Queensland’s ‘child protection’ headlines may have shocked Australia this last year, but for all of us whom live within its borders – it was shattering. Beyond the devastation of the children whose stories we knew, like Mason Jett Lee and Tiahleigh Palmer, we discovered the tragedies of those we didn’t know in the news from our State Coroner that every one of 18 children whom died while under the watch of child protection in 2015-16 were failed by our authorities. Is it any wonder that 1503 foster carers quit last financial year?
Somewhere, along the way in Queensland, we all lost sight of what our primary goal should be – the welfare of our children.
In no world should the rights of parents, nor guardians nor carers nor workers, ever supersede when a child’s life is in the balance. Mistrust and animosity creeps in when those lines are crossed; between those stepping up, those asking people to step up, and the wider audience watching on from the sidelines – until none of us can answer: just who is watching the children?
The ghosts of our country’s mistakes yesterday’s have shadowed the decisions we make today, and well we should tread with care. But if the evidence and arguments both for and against are the same across our country, how does the legislative disparity that is the bold moves of one State Government to the hesitation of another exist?
While politicians in various governments duel and haggle fine and far-reaching details before they head home each day, I am compelled every day by the faces of the children whom have no such home, and whose lives wait in the balance.

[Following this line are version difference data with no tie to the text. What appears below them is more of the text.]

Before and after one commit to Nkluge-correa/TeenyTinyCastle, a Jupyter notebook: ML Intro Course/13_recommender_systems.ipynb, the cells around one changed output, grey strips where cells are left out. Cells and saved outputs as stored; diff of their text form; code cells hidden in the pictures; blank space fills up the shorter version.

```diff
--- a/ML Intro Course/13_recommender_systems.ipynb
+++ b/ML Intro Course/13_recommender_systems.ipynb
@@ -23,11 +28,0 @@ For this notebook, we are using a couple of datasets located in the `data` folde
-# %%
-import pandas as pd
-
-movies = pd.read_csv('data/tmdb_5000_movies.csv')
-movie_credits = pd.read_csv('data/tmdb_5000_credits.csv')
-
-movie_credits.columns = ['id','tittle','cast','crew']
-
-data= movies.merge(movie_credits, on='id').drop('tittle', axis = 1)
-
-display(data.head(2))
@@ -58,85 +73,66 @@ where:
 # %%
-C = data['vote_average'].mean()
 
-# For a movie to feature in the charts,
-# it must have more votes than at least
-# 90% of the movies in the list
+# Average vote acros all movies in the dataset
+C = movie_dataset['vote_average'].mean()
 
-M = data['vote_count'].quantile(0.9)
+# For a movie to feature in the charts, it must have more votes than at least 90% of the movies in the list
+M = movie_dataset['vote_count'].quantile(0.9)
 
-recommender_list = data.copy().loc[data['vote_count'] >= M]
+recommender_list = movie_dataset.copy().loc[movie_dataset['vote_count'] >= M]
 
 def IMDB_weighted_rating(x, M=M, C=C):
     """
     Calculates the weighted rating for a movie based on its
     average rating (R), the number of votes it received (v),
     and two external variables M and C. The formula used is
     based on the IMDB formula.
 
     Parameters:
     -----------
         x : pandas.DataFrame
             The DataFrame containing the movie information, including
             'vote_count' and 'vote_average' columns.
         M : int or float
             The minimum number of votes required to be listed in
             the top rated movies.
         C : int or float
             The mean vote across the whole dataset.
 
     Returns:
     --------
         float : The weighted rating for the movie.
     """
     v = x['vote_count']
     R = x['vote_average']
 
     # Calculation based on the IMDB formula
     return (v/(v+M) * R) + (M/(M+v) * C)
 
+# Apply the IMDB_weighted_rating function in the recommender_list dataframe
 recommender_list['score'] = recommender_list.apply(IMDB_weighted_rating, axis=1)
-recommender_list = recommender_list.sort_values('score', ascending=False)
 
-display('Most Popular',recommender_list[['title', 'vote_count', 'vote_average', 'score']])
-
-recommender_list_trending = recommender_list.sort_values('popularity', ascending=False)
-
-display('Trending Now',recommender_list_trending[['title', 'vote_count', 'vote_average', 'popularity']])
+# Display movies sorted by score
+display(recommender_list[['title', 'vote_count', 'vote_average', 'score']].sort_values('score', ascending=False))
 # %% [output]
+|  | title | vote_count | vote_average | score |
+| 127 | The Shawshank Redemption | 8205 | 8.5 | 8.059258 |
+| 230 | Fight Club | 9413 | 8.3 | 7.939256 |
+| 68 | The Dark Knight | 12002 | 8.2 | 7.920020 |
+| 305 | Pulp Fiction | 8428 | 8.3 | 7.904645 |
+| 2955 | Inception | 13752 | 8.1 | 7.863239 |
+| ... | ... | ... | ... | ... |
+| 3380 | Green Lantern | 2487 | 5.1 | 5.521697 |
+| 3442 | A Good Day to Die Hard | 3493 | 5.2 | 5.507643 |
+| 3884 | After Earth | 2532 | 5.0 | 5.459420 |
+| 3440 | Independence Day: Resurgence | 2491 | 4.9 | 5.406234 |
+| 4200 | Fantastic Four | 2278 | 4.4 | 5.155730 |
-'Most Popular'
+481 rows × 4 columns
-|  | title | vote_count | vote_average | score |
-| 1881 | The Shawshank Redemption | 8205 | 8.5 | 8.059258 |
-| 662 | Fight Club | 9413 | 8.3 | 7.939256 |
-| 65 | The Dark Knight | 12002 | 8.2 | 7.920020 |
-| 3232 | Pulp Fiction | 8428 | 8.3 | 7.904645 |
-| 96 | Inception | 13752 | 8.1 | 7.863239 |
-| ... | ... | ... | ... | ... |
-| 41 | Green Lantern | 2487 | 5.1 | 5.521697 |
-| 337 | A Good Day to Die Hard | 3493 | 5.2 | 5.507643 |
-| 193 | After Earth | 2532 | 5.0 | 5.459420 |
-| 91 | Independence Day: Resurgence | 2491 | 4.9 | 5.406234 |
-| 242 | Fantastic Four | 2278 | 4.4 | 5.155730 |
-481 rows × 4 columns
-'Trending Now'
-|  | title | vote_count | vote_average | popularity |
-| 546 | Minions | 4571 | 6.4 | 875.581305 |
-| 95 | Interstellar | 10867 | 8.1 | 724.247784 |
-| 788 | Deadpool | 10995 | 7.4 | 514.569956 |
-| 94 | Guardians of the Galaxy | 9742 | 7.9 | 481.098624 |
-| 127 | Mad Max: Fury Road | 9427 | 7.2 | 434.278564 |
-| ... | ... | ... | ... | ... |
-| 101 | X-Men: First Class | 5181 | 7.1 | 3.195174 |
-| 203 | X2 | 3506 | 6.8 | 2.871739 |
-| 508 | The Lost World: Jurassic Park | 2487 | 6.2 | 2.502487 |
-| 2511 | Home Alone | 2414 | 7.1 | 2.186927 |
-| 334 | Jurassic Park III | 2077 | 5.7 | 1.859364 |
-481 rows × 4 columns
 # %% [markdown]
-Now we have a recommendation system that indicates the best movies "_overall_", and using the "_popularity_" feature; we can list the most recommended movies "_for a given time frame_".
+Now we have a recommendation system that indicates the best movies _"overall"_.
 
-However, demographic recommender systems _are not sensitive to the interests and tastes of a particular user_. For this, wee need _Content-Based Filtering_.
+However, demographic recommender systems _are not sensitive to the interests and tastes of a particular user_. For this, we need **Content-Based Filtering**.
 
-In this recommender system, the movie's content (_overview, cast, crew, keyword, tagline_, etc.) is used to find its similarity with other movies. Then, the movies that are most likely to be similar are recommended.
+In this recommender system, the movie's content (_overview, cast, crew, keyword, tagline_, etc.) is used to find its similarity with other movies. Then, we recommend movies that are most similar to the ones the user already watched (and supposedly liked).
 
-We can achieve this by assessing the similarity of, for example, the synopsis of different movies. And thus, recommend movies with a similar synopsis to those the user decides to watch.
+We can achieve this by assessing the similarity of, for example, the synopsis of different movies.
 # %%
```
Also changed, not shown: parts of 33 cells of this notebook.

This month, in much anticipated news, my Queensland Parliament will again have on its agenda the Child Protection Reform Amendment Bill 2017, which seeks to address recommended specific “permanency” changes to the Child Protection Act 1999. The bill, amongst other things includes the introduction of a “permanent care order” where a suitable person is granted permanent guardianship with complete capacity to make decisions for the child. While it cannot be revoked by a parent nor department, it does necessitate connections between the child and biological family.

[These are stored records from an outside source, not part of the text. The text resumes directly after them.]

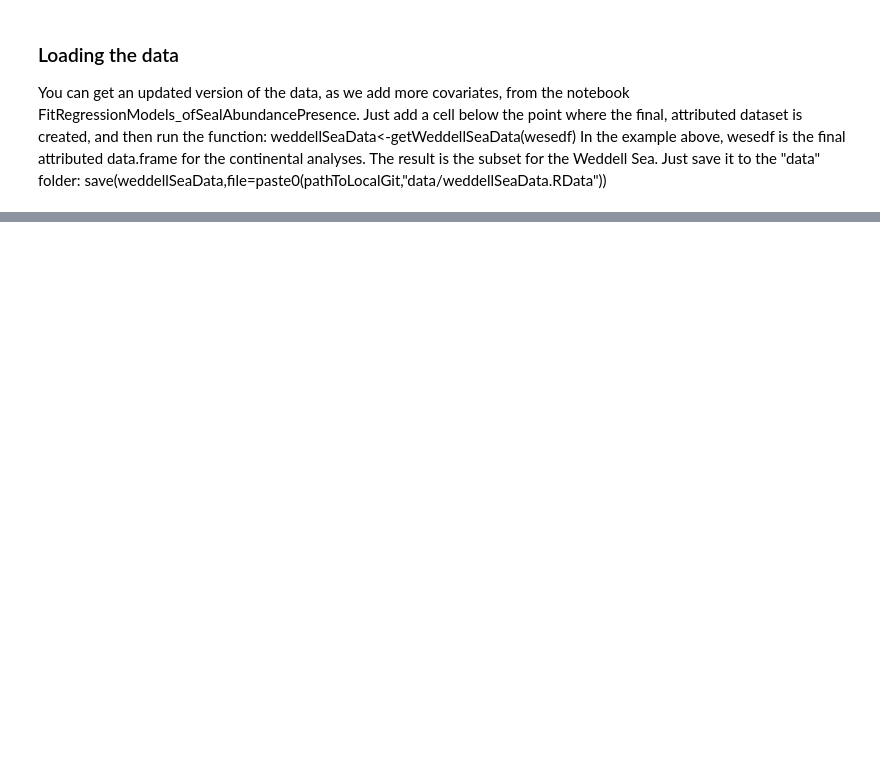
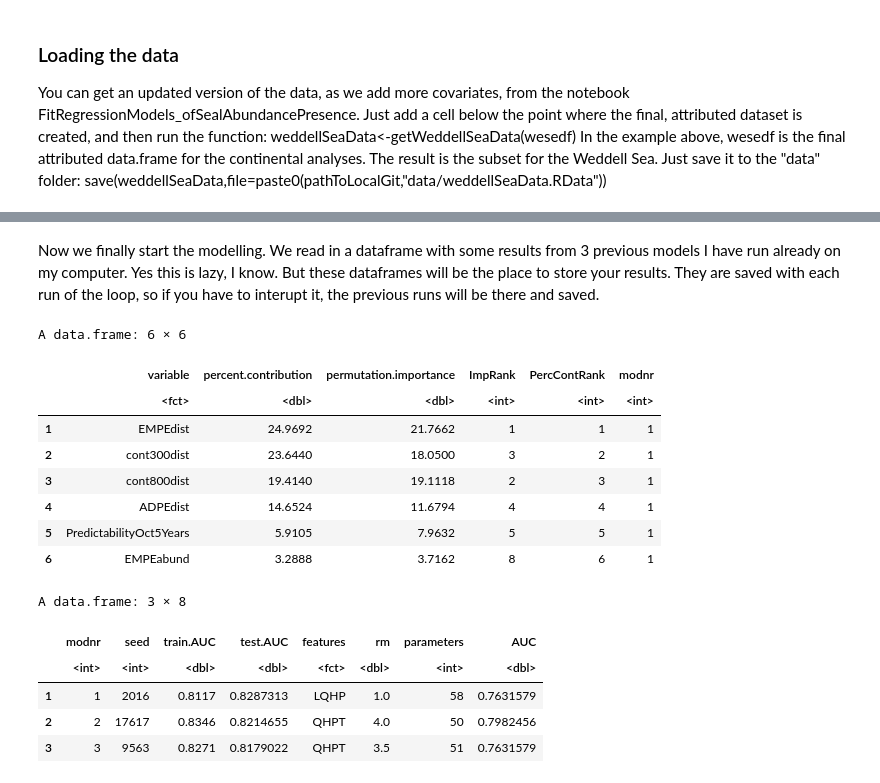
Before and after one commit to pointblue/ContinentalWESEestimates, a Jupyter notebook: notebooks/WeddellSea_WESEpresence_SDM.ipynb, the cells around one changed output, grey strips where cells are left out. Drawn from its saved outputs; the diff is of its cells as text; code cells hidden in the pictures; blank space fills up the shorter version.

```diff
--- a/notebooks/WeddellSea_WESEpresence_SDM.ipynb
+++ b/notebooks/WeddellSea_WESEpresence_SDM.ipynb
@@ -92,0 +511,32 @@ plot(ant)
+# %% [markdown]
+Now we finally start the modelling. We read in a dataframe with some results from 3 previous models I have run already on my computer. Yes this is lazy, I know. But these dataframes will be the place to store your results. They are saved with each run of the loop, so if you have to interupt it, the previous runs will be there and saved.
+# %%
+#This file contains the rankins of importance for each variable
+pathToMax <- paste0(pathToLocalGit,"/data/MaxentResults/")
+resultsImp_Max <- read.csv(paste0(pathToLocalGit,"/data/MaxentResults/ResultsImp_Max.csv"))
+head(resultsImp_Max)
+#This one contains model metrics for each model
+resultsPerf_Max <- read.csv(paste0(pathToLocalGit,"/data/MaxentResults/ResultsPerf_Max.csv"))
+head(resultsPerf_Max)
+
+set.seed(69)
+runs <- 500
+# generate vector of seeds
+eff_seeds <- sample(1:2^15, runs)
+occs <- seal_train[,c("lon","lat")]
+# %% [output]
+A data.frame: 6 × 6
+|  | variable | percent.contribution | permutation.importance | ImpRank | PercContRank | modnr |
+|  | <fct> | <dbl> | <dbl> | <int> | <int> | <int> |
+| 1 | EMPEdist | 24.9692 | 21.7662 | 1 | 1 | 1 |
+| 2 | cont300dist | 23.6440 | 18.0500 | 3 | 2 | 1 |
+| 3 | cont800dist | 19.4140 | 19.1118 | 2 | 3 | 1 |
+| 4 | ADPEdist | 14.6524 | 11.6794 | 4 | 4 | 1 |
+| 5 | PredictabilityOct5Years | 5.9105 | 7.9632 | 5 | 5 | 1 |
+| 6 | EMPEabund | 3.2888 | 3.7162 | 8 | 6 | 1 |
+A data.frame: 3 × 8
+|  | modnr | seed | train.AUC | test.AUC | features | rm | parameters | AUC |
+|  | <int> | <int> | <dbl> | <dbl> | <fct> | <dbl> | <int> | <dbl> |
+| 1 | 1 | 2016 | 0.8117 | 0.8287313 | LQHP | 1.0 | 58 | 0.7631579 |
+| 2 | 2 | 17617 | 0.8346 | 0.8214655 | QHPT | 4.0 | 50 | 0.7982456 |
+| 3 | 3 | 9563 | 0.8271 | 0.8179022 | QHPT | 3.5 | 51 | 0.7631579 |
```
Also changed, not shown: parts of 22 cells of this notebook, 5 other files.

Additionally, it recommends provisions to forbid a court from making one or more short-term orders that together extend beyond a period of two years. If passed, the new legislation will see Queensland consistent with peers in New South Wales and Victoria whom are already well into recent permanency reform.
For further details of the recommended Child Protection Reform Amendment Bill 2017, the community consultation and the explanation notes of what is recommended for change, the links below are provided.

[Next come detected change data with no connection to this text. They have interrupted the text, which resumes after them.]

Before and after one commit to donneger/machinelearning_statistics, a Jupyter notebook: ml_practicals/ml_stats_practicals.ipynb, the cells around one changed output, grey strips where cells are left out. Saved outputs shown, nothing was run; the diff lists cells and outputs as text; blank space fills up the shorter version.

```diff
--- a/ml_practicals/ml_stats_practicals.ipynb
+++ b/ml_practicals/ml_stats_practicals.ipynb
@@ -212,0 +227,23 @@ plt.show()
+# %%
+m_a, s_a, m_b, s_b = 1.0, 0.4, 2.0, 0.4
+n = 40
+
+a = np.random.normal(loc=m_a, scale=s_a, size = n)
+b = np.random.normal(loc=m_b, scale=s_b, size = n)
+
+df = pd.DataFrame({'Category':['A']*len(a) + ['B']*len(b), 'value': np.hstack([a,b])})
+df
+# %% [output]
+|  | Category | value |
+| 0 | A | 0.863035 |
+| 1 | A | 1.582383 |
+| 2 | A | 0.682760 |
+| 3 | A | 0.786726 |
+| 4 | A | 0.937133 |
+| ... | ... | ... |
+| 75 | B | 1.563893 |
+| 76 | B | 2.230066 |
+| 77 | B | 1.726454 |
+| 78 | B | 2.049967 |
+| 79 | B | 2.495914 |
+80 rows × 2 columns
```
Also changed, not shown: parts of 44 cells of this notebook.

Suddenly, never before has a contemporary national discussion of child protection reform such as next month’s Adopt Change: ‘Connections for Life’ National Permanency Conference been more relevant to me and my Queensland. That is why myself and Joanne Roff, from my foster care agency IFYS Ltd will be in the audience, front and centre, for the delivery of ideas and experience by some of the greatest contemporaries’ leading Australian child welfare reform, including Queensland’s very own Trevor Jordon (Jigsaw), Matthew Bambrick (Create Foundation) and Lisa Dibbs (Qld Alliance for Kids) Queensland Shadow Minister for Child Safety Ros Bates and Julie Harcourt, (former director of research at The Queensland Family and Child Commission).
I am the sceptic.
I am one half of two fulltime working people whom have given a home to 7 children at different times in four years aged 1-16.
I am the broken-hearted carer.
But I am here.
If each of us, in our role – be it parent, carer, worker, – are all resolute in maintaining our single purpose of ensuring the welfare of our children, how do we ever find ourselves on opposite sides?
You may say I’m a dreamer.
But I, and John Lennon, were not the only ones.
And if we don’t hold fast to our dreams, how on earth can we teach our children to?